Title:  Students in a Coal Mine or Power Plant
Level:  Primary/Middle
Time:  One half to one day


Students will list the steps or processes in converting coal to electricity.

Background Information:

  1. Coal is mined above or below ground.

  2. Coal is an important fuel source in electric generation.


  1. Notebooks and pencils.

  2. List of mines and power plants in your area.


  1. Contact the manager of operations for your local mine or power plant to arrange for field trips.  Explain how important it is for the children to see the mine and power plant to better understand and appreciate their size and the volume of resources they consume in order to produce the electricity that we have grown to assume will always be there when we need it.  Remember to follow your school system's procedures for field trips.

  2. Prior to the field trip, have your students begin keeping a journal of their experience.

  3. Ask them to describe in their journal what they think they will see on their tour.

  4.  Have them draw diagrams and illustrations to show how they think the coal is mined and how coal is used to generate electricity.

  5. Ask them to estimate how much coal they think the mine produces or the power plant burns daily.

  6. Also ask students to notice the landscape along the route to the mine or power plant.  For instance, did they notice railroad tracks?  Was there a waterway nearby?  Was the site located next to a metropolitan area or in the country?  Would this make a difference?  Did they observe reclamation?  What effect does the location of the mine or power plant have on the economy of the immediate area?

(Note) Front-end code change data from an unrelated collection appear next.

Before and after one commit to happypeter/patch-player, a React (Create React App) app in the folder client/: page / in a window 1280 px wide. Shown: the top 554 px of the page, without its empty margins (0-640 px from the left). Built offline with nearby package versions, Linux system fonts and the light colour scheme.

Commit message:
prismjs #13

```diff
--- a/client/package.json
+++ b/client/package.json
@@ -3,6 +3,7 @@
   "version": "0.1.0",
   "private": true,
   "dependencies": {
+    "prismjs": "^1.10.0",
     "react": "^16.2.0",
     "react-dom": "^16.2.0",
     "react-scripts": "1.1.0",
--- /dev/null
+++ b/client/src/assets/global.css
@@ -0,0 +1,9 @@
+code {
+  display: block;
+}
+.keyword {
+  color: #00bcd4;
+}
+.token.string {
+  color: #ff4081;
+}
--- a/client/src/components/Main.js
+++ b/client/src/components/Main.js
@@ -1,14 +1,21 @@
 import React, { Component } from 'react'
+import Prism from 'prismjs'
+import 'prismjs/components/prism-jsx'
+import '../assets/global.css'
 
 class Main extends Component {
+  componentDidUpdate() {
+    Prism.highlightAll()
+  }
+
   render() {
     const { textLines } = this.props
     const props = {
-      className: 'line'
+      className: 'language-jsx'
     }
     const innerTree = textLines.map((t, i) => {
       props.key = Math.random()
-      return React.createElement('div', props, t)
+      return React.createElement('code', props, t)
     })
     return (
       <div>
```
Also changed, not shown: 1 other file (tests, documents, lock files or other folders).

  7. After returning from the field trip, ask students to write in their journals again, answering the same question asked on the previous page.  Have them compare their pre-trip predictions with what they learned on the trip.

  8. Flip the lights in your classroom off and on a few times.  Ask the students to draw a map, which traces the energy used in the classroom lights back to the coal, which was burned to generate the electricity.

  9. Ask them to draw in the details they remember about the conversions of energy along the way:  ancient plants storing the sun's energy as plant material, coal formation, coal mining, coal burning to create steam to run generators, generators making electricity, the transmission lines, feeder stations along the way, the switch and the light bulbs in the classroom. 


Provided by American Coal Foundation